  1. Sebastiano Garroni
Supervised by:
  1. Maria Dolores Baró Mariné Director
  2. Santiago Suriñach Director

Defence university: Universitat Autònoma de Barcelona

Year of defence: 2011

  1. Juan Santiago Muñoz Domínguez Chair
  2. Yolanda Calventus Solé Secretary
  3. Chiara Milanese Committee member

Type: Thesis

Teseo: 301782 DIALNET

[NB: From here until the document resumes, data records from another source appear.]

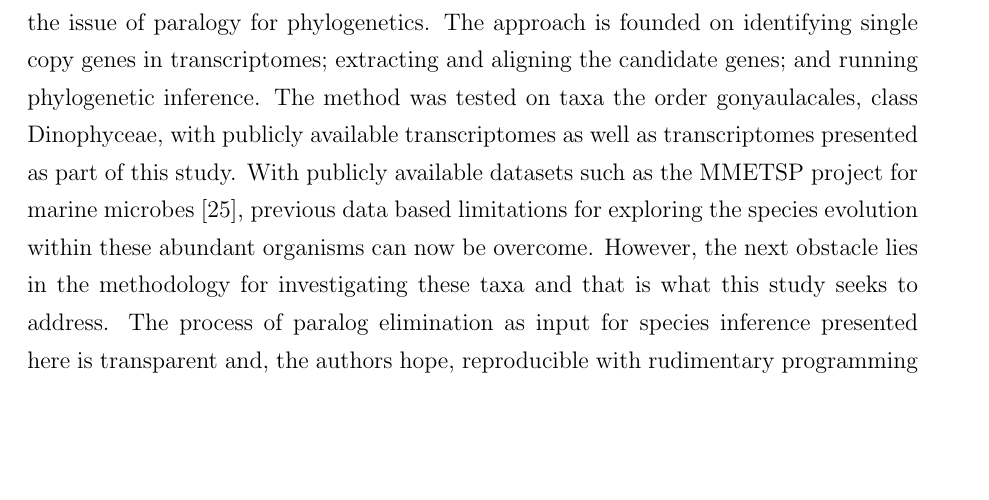
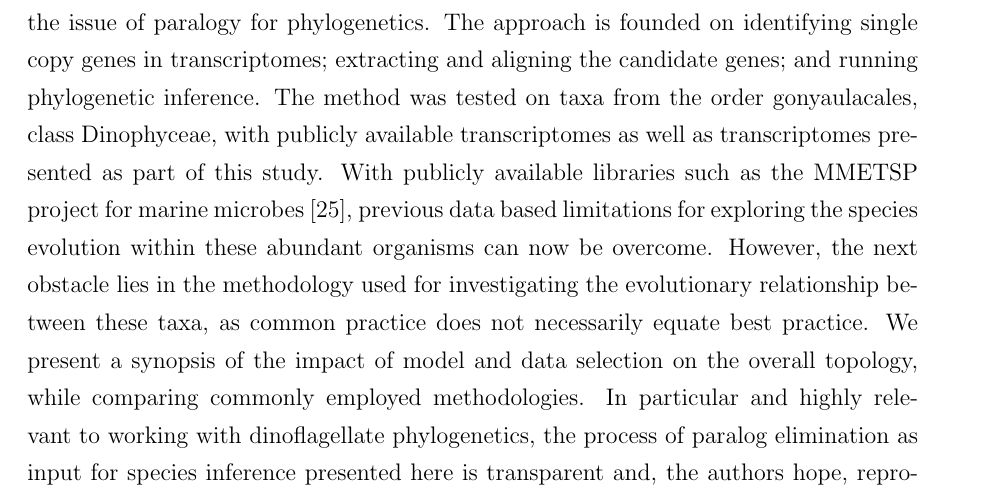
Before and after one commit to bubblegirl/gonya-manuscript, a LaTeX document (gonya_manuscript.tex): part of page 17 of 35, cut so that both start at the same text, the shorter picture padded with empty space. Compiled offline with pdfLaTeX.

Commit message:
moar stuffs

```diff
--- a/gonya_manuscript.tex
+++ b/gonya_manuscript.tex
@@ -333,8 +333,9 @@ Other deeper nodes were well or fully supported.
 This study presents a data driven, statistically currently adequate method to approach the issue of paralogy for phylogenetics.
 The approach is founded on identifying single copy genes in transcriptomes; extracting and aligning the candidate genes; and running phylogenetic inference.
 %upt ot here
-The method was tested on taxa the order gonyaulacales, class Dinophyceae, with publicly available transcriptomes as well as transcriptomes presented as part of this study.
-With publicly available datasets such as the MMETSP project for marine microbes \cite{keeling2014marine}, previous data based limitations for exploring the species evolution within these abundant organisms can now be overcome.
-However, the next obstacle lies in the methodology for investigating these taxa and that is what this study seeks to address.
-The process of paralog elimination as input for species inference presented here is transparent and, the authors hope, reproducible with rudimentary programming skills.
+The method was tested on taxa  from the order gonyaulacales, class Dinophyceae, with publicly available transcriptomes as well as transcriptomes presented as part of this study.
+With publicly available libraries such as the MMETSP project for marine microbes \cite{keeling2014marine}, previous data based limitations for exploring the species evolution within these abundant organisms can now be overcome.
+However, the next obstacle lies in the methodology used for investigating the evolutionary relationship between these taxa, as common practice does not necessarily equate best practice.
+We present a synopsis of the impact of model and data selection on the overall topology, while comparing commonly employed methodologies.
+In particular and highly relevant to working with dinoflagellate phylogenetics, the process of paralog elimination as input for species inference presented here is transparent and, the authors hope, reproducible with rudimentary programming skills.
 The gonyaulacales were chosen to test the methodology presented here due to the size of their genomes and extensive paralogs.
```
Also changed, not shown: gonya_manuscript.tex (2 more changed lines).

On-board hydrogen storage for fuel cell vehicles is the major technological challenge for the successful commercialization and market acceptance of hydrogen-powdered vehicles. High-pressure and cryogenic hydrogen storage systems are impractical for vehicular applications due to safety concerns and volumetric constraints. Therefore, sufficient storage of hydrogen in a safe and economical way while meeting all consumer necessities is a major issue to be solved to improve hydrogen power systems. In this contest, enormous efforts have been devoted to the research and development of materials that can hold sufficient hydrogen in terms of gravimetric and volumetric densities, and, at the same time, with favourable thermodynamic and kinetic properties. In that framework, the present thesis provides a valuable contribution to elucidate the sorption properties of the NaBH4/MgH2 system. The choice seemed obvious in the light of the fact that the NaBH4/MgH2 system has a high gravimetric capacity, high volumetric hydrogen density and a rather low dehydrogenation temperature compared to the single compounds. Several techniques have been applied in order clarify which phases are involved in sorption reaction and the amount of hydrogen released or absorbed. The dehydrogenation path of the 2:1 mixture follows a multi-step reaction and is strongly dependent on pressure and temperature conditions. In particular, the formation of nanocrystalline MgB2 was proved. Regarding the opposite stoichiometry 1:2, complete desorption was achieved in 3 h, whereas for the 2:1 stoichiometry 16 h were needed. Finally, several additives were tested to check their influence on the kinetics and thermodynamics of NaBH4 decomposition. The majority of the tested additives reacted with the hydrides upon discharging, forming stable binary and ternary compounds that did not change the macroscopic desorption pathway of the composites.